Oliver, W.T., Miles, J.R., Diaz, D.E., Dibner, J.J., Rottinghaus, G.E., Harrell, R.J.
Animal feed science and technology 2012 v.174 no.1-2 pp. 79
animal glands, cell proliferation, diet, endometrium, estrogenic properties, feed contamination, feed conversion, feed intake, gene expression, gilts, growth performance, liveweight gain, messenger RNA, mitogen-activated protein kinase, protein synthesis, proteins, skeletal muscle, urine, zearalenone

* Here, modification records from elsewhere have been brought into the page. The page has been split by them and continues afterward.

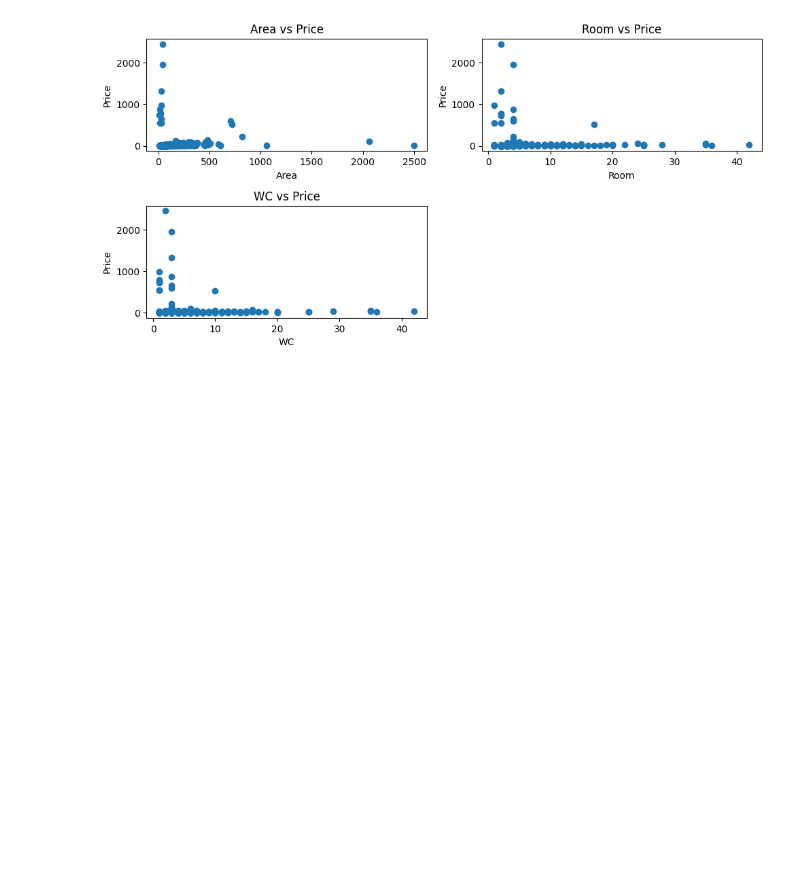
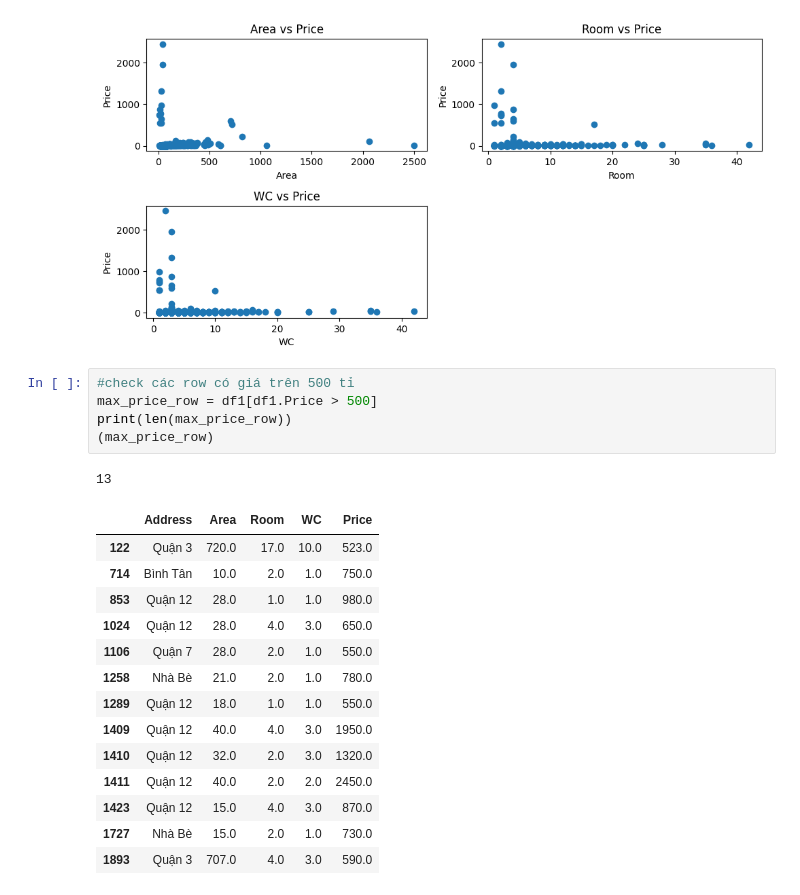
Before and after one commit to HoaNguyen0305/Project_KHDL, a Jupyter notebook: preprocess.ipynb, the cells around one changed output. Drawn from its saved outputs; the diff is of its cells as text; blank space fills up the shorter version.

```diff
--- a/preprocess.ipynb
+++ b/preprocess.ipynb
@@ -207,3 +211,24 @@ scatter('WC', 3)
 plt.tight_layout()
 # %% [output]
 [figure]
+# %%
+#check các row có giá trên 500 tỉ
+max_price_row = df1[df1.Price > 500]
+print(len(max_price_row))
+(max_price_row)
+# %% [output]
+13
+|  | Address | Area | Room | WC | Price |
+| 122 | Quận 3 | 720.0 | 17.0 | 10.0 | 523.0 |
+| 714 | Bình Tân | 10.0 | 2.0 | 1.0 | 750.0 |
+| 853 | Quận 12 | 28.0 | 1.0 | 1.0 | 980.0 |
+| 1024 | Quận 12 | 28.0 | 4.0 | 3.0 | 650.0 |
+| 1106 | Quận 7 | 28.0 | 2.0 | 1.0 | 550.0 |
+| 1258 | Nhà Bè | 21.0 | 2.0 | 1.0 | 780.0 |
+| 1289 | Quận 12 | 18.0 | 1.0 | 1.0 | 550.0 |
+| 1409 | Quận 12 | 40.0 | 4.0 | 3.0 | 1950.0 |
+| 1410 | Quận 12 | 32.0 | 2.0 | 3.0 | 1320.0 |
+| 1411 | Quận 12 | 40.0 | 2.0 | 2.0 | 2450.0 |
+| 1423 | Quận 12 | 15.0 | 4.0 | 3.0 | 870.0 |
+| 1727 | Nhà Bè | 15.0 | 2.0 | 1.0 | 730.0 |
+| 1893 | Quận 3 | 707.0 | 4.0 | 3.0 | 590.0 |
```
Also changed, not shown: parts of 9 cells of this notebook.
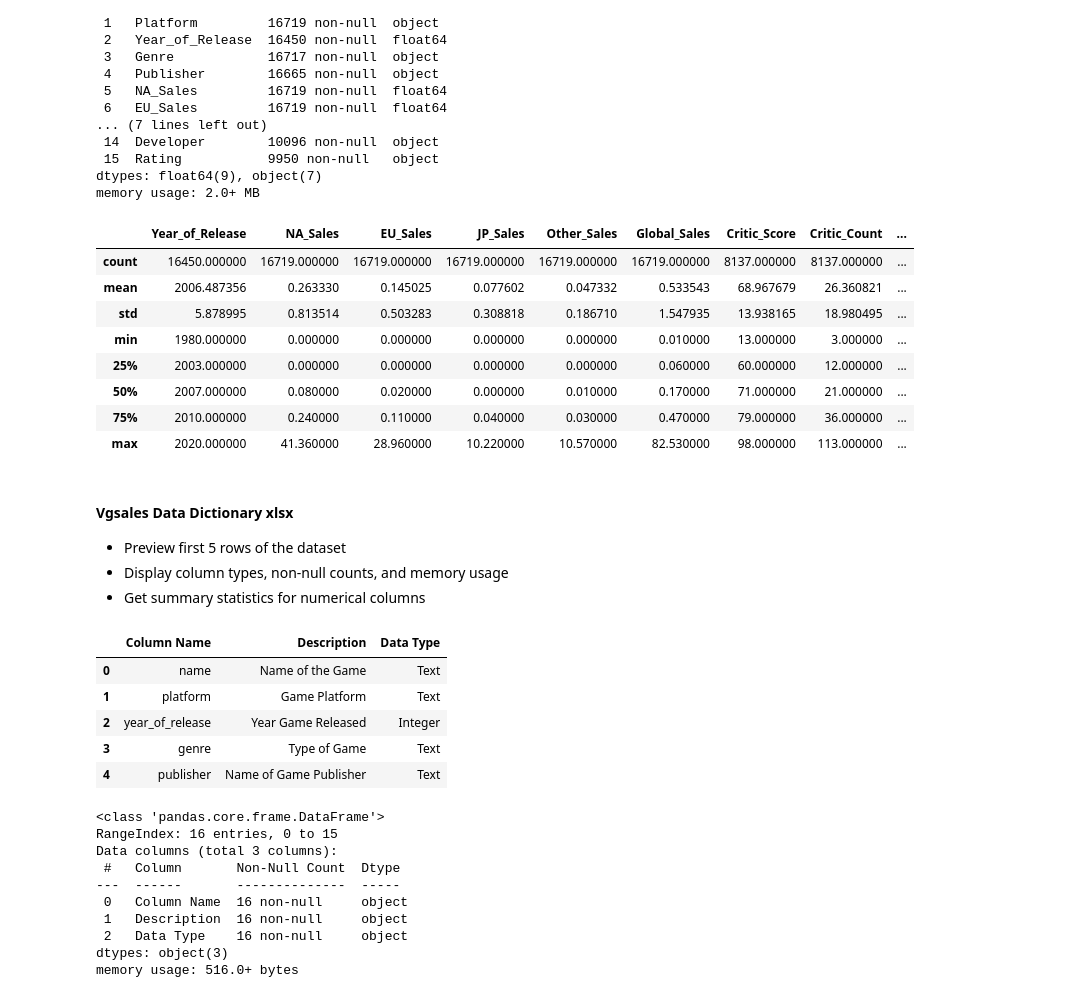
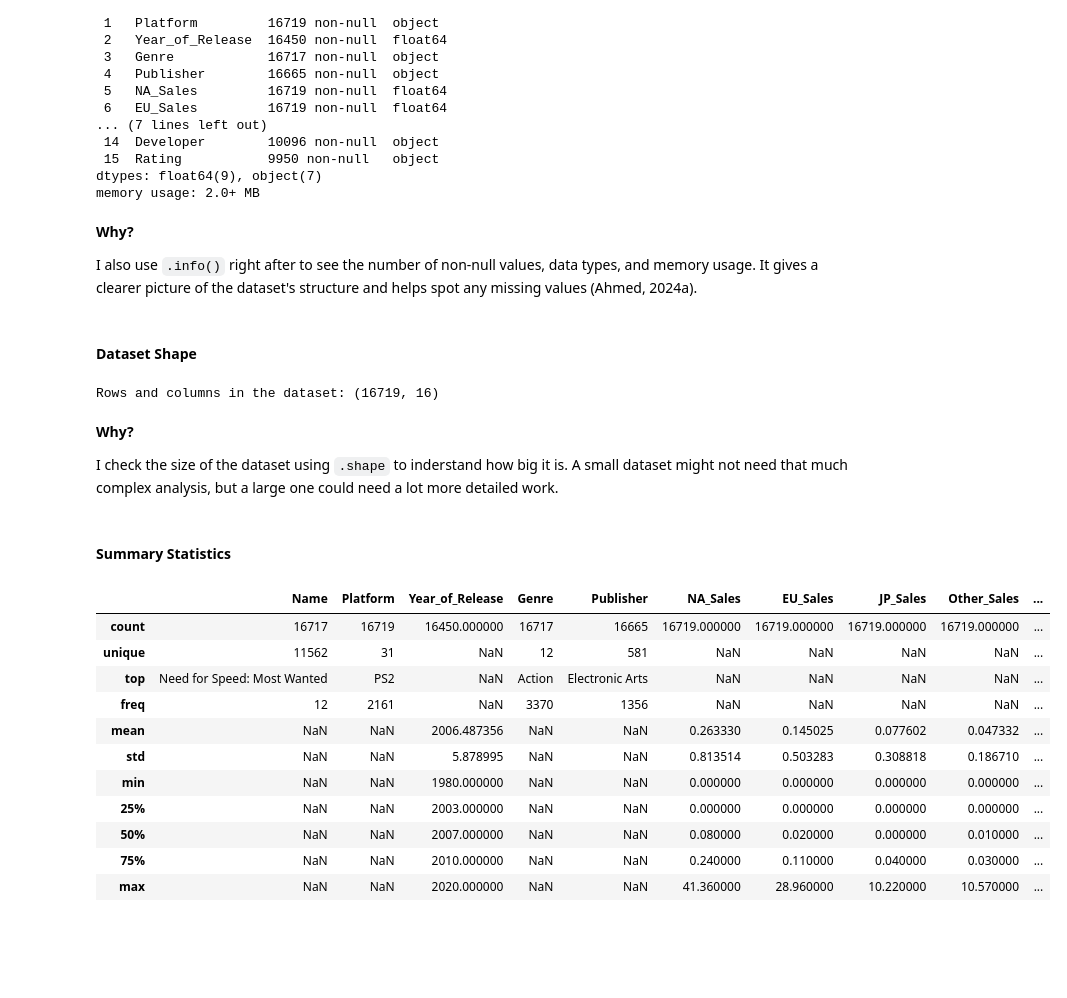
Before and after one commit to eleanorbucke21/ca1_DATA_VISUALISATION, a Jupyter notebook: DataVisualisationCA.ipynb, the cells around one changed output. Saved outputs shown, nothing was run; the diff lists cells and outputs as text; code cells hidden in the pictures; blank space fills up the shorter version.

```diff
--- a/DataVisualisationCA.ipynb
+++ b/DataVisualisationCA.ipynb
@@ -91,43 +138,34 @@ Data columns (total 16 columns):
  15  Rating           9950 non-null   object
 dtypes: float64(9), object(7)
 memory usage: 2.0+ MB
+# %% [markdown]
+**Why?**
+
+I also use `.info()` right after to see the number of non-null values, data types, and memory usage. It gives a clearer picture of the dataset's structure and helps spot any missing values (Ahmed, 2024a).
+# %% [markdown]
+#### Dataset Shape
+# %%
+print("Rows and columns in the dataset:", vgsales.shape)
+# %% [output]
+Rows and columns in the dataset: (16719, 16)
+# %% [markdown]
+**Why?**
+
+I check the size of the dataset using `.shape` to inderstand how big it is. A small dataset might not need that much complex analysis, but a large one could need a lot more detailed work.
+# %% [markdown]
+#### Summary Statistics
 # %%
-vgsales.describe()
+vgsales.describe(include='all')
 # %% [output]
-|  | Year_of_Release | NA_Sales | EU_Sales | JP_Sales | Other_Sales | Global_Sales | Critic_Score | Critic_Count | ... |
-| count | 16450.000000 | 16719.000000 | 16719.000000 | 16719.000000 | 16719.000000 | 16719.000000 | 8137.000000 | 8137.000000 | ... |
-| mean | 2006.487356 | 0.263330 | 0.145025 | 0.077602 | 0.047332 | 0.533543 | 68.967679 | 26.360821 | ... |
-| std | 5.878995 | 0.813514 | 0.503283 | 0.308818 | 0.186710 | 1.547935 | 13.938165 | 18.980495 | ... |
-| min | 1980.000000 | 0.000000 | 0.000000 | 0.000000 | 0.000000 | 0.010000 | 13.000000 | 3.000000 | ... |
-| 25% | 2003.000000 | 0.000000 | 0.000000 | 0.000000 | 0.000000 | 0.060000 | 60.000000 | 12.000000 | ... |
-| 50% | 2007.000000 | 0.080000 | 0.020000 | 0.000000 | 0.010000 | 0.170000 | 71.000000 | 21.000000 | ... |
-| 75% | 2010.000000 | 0.240000 | 0.110000 | 0.040000 | 0.030000 | 0.470000 | 79.000000 | 36.000000 | ... |
-| max | 2020.000000 | 41.360000 | 28.960000 | 10.220000 | 10.570000 | 82.530000 | 98.000000 | 113.000000 | ... |
+|  | Name | Platform | Year_of_Release | Genre | Publisher | NA_Sales | EU_Sales | JP_Sales | Other_Sales | ... |
+| count | 16717 | 16719 | 16450.000000 | 16717 | 16665 | 16719.000000 | 16719.000000 | 16719.000000 | 16719.000000 | ... |
+| unique | 11562 | 31 | NaN | 12 | 581 | NaN | NaN | NaN | NaN | ... |
+| top | Need for Speed: Most Wanted | PS2 | NaN | Action | Electronic Arts | NaN | NaN | NaN | NaN | ... |
+| freq | 12 | 2161 | NaN | 3370 | 1356 | NaN | NaN | NaN | NaN | ... |
+| mean | NaN | NaN | 2006.487356 | NaN | NaN | 0.263330 | 0.145025 | 0.077602 | 0.047332 | ... |
+| std | NaN | NaN | 5.878995 | NaN | NaN | 0.813514 | 0.503283 | 0.308818 | 0.186710 | ... |
+| min | NaN | NaN | 1980.000000 | NaN | NaN | 0.000000 | 0.000000 | 0.000000 | 0.000000 | ... |
+| 25% | NaN | NaN | 2003.000000 | NaN | NaN | 0.000000 | 0.000000 | 0.000000 | 0.000000 | ... |
+| 50% | NaN | NaN | 2007.000000 | NaN | NaN | 0.080000 | 0.020000 | 0.000000 | 0.010000 | ... |
+| 75% | NaN | NaN | 2010.000000 | NaN | NaN | 0.240000 | 0.110000 | 0.040000 | 0.030000 | ... |
+| max | NaN | NaN | 2020.000000 | NaN | NaN | 41.360000 | 28.960000 | 10.220000 | 10.570000 | ... |
-# %% [markdown]
-#### Vgsales Data Dictionary xlsx
-
-*   Preview first 5 rows of the dataset
-*   Display column types, non-null counts, and memory usage
-*   Get summary statistics for numerical columns
-# %%
-vgsales_data_dic.head()
-# %% [output]
-|  | Column Name | Description | Data Type |
-| 0 | name | Name of the Game | Text |
-| 1 | platform | Game Platform | Text |
-| 2 | year_of_release | Year Game Released | Integer |
-| 3 | genre | Type of Game | Text |
-| 4 | publisher | Name of Game Publisher | Text |
-# %%
-vgsales_data_dic.info()
-# %% [output]
-<class 'pandas.core.frame.DataFrame'>
-RangeIndex: 16 entries, 0 to 15
-Data columns (total 3 columns):
- #   Column       Non-Null Count  Dtype
----  ------       --------------  -----
- 0   Column Name  16 non-null     object
- 1   Description  16 non-null     object
- 2   Data Type    16 non-null     object
-dtypes: object(3)
-memory usage: 516.0+ bytes
```
Also changed, not shown: parts of 24 cells of this notebook.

Zearalenone is a potent mycotoxin that has estrogenic properties. In vitro results indicate that zearalenone metabolites down-regulate proteins associated with protein synthesis (protein kinase B, Akt) and cellular proliferation (extracellular signal-regulated kinase, ERK). The objectives of this study were to determine the effect of zearalenone on (1) growth performance and signaling for protein synthesis, and (2) reproductive tract development. At 28 d of age, gilts were randomly assigned to consume a commercial basal diet (C) or C+1.5mg/kg zearalenone (n=10) for 4 wk, at which time gilts were euthanized, urine collected, and tissue collected. No differences were observed in average daily gain, average daily feed intake, or gain:feed (P>0.28). Reproductive tract weight (2.4-fold) and uterine endometrial gland development (50%) were increased in zearalenone fed gilts (P<0.01). In uterus, estrogen receptor (ER)-α expression was unchanged (P>0.28), but gilts consuming zearalenone had 2.0- and 3.5-fold higher abundance of ER-β mRNA and protein, respectively (P<0.01). No differences were observed in Akt, mammalian target of rapamycin, or ERK abundance or phosphorylation in muscle (P>0.36). Zearalenone had no effect on growth performance or skeletal muscle signaling in prepubertal gilts, but zearalenone increased reproductive tract size and glandular development, possibly due, in part, to altering the expression of ER-β.